I forgot about the exchange until a week later, when a mutual friend and I got to talking about the lovey-dovey couple. Turns out, they’d met on OkCupid.
Fast forward to 2015, and no one is ashamed to admit they met on the Internet. There’s no longer a stigma attached to using technology to find that special someone, and thanks to the rise of Tinder in 2014, everyone is wearing out their thumbs swiping left and right.
But what does the future of online dating hold for us?
A generation of “Internet sexuals”
For a generation that came of age in AOL chat rooms, the idea of incorporating technology into our sex and dating lives doesn’t seem that crazy. Plenty of us can remember “cybering” as teens, most of us have sexted explicit photos to a lover, and experimenting via webcam has helped numerous long-distance relationships last way past their expiration dates. Some of us—and I bet the number is higher than you’d think—have already had sexual relationships that existed solely online, without meeting our partners in person.
The future of online dating isn’t necessarily going to be totally offline or totally online.
Because we are, as Emily Witt recently coined in a post on Medium, becoming “Internet sexual,” how long will it be until we start taking human beings completely out of the picture?

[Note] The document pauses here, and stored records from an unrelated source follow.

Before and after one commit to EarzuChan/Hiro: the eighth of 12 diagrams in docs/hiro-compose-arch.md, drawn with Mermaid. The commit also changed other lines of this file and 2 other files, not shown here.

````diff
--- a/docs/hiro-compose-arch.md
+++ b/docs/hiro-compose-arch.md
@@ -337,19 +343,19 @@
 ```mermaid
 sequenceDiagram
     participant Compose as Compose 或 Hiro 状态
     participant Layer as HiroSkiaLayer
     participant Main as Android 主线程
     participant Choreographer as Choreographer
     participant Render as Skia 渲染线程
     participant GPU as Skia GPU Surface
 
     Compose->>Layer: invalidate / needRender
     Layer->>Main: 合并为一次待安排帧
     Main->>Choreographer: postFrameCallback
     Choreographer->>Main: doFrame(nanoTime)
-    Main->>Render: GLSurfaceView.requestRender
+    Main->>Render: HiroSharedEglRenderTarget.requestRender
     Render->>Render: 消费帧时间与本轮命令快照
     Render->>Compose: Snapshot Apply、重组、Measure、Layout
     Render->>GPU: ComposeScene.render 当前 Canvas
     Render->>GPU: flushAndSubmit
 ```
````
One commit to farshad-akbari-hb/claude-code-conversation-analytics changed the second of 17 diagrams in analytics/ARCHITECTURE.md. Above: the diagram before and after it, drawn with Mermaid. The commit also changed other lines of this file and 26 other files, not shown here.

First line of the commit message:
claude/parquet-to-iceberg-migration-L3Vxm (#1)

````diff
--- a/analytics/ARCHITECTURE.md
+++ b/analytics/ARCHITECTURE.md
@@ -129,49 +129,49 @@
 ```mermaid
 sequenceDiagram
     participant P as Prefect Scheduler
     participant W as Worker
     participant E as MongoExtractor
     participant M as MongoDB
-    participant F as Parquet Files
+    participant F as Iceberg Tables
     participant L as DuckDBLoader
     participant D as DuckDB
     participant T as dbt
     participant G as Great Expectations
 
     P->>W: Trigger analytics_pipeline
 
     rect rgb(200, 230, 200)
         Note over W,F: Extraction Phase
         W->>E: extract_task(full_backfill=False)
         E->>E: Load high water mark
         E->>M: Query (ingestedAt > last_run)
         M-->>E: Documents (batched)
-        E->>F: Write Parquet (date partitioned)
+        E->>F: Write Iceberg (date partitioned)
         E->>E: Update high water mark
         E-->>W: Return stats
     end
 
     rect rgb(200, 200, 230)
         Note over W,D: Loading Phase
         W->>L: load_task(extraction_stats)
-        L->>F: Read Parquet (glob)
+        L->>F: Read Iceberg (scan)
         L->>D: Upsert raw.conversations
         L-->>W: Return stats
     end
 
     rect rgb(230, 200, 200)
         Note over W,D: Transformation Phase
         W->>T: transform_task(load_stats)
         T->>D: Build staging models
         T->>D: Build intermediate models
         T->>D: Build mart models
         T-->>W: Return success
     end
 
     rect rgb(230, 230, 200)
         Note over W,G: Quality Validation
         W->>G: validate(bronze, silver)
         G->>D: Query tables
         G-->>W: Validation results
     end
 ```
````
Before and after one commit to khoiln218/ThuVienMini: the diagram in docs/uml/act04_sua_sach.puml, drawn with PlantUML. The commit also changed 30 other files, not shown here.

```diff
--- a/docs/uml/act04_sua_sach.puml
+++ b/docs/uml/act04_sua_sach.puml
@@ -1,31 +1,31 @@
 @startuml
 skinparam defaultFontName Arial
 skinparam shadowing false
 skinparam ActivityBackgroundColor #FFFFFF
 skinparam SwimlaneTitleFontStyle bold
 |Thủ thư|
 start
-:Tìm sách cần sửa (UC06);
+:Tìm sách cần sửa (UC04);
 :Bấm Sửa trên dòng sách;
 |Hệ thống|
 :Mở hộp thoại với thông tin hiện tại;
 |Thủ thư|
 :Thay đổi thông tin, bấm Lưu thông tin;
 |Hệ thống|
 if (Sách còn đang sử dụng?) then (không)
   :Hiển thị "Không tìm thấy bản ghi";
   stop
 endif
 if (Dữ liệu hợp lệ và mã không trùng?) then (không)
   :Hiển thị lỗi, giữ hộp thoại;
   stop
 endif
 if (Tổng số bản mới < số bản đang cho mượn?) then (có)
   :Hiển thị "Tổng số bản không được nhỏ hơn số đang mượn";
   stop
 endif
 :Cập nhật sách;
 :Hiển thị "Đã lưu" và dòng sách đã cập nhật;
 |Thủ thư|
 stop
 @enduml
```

According to Seth (who uses only his first name), the founder of teledildonics company FriXion, that future hasn’t arrived yet—but it’s coming. FriXion has developed Bluetooth-enabled sex toys, which allow one partner to feel the action the other one is taking. Instead of limiting webcam sex to mutual masturbation and dirty talk, FriXion users will be able to actually have penetrative sex through their computers.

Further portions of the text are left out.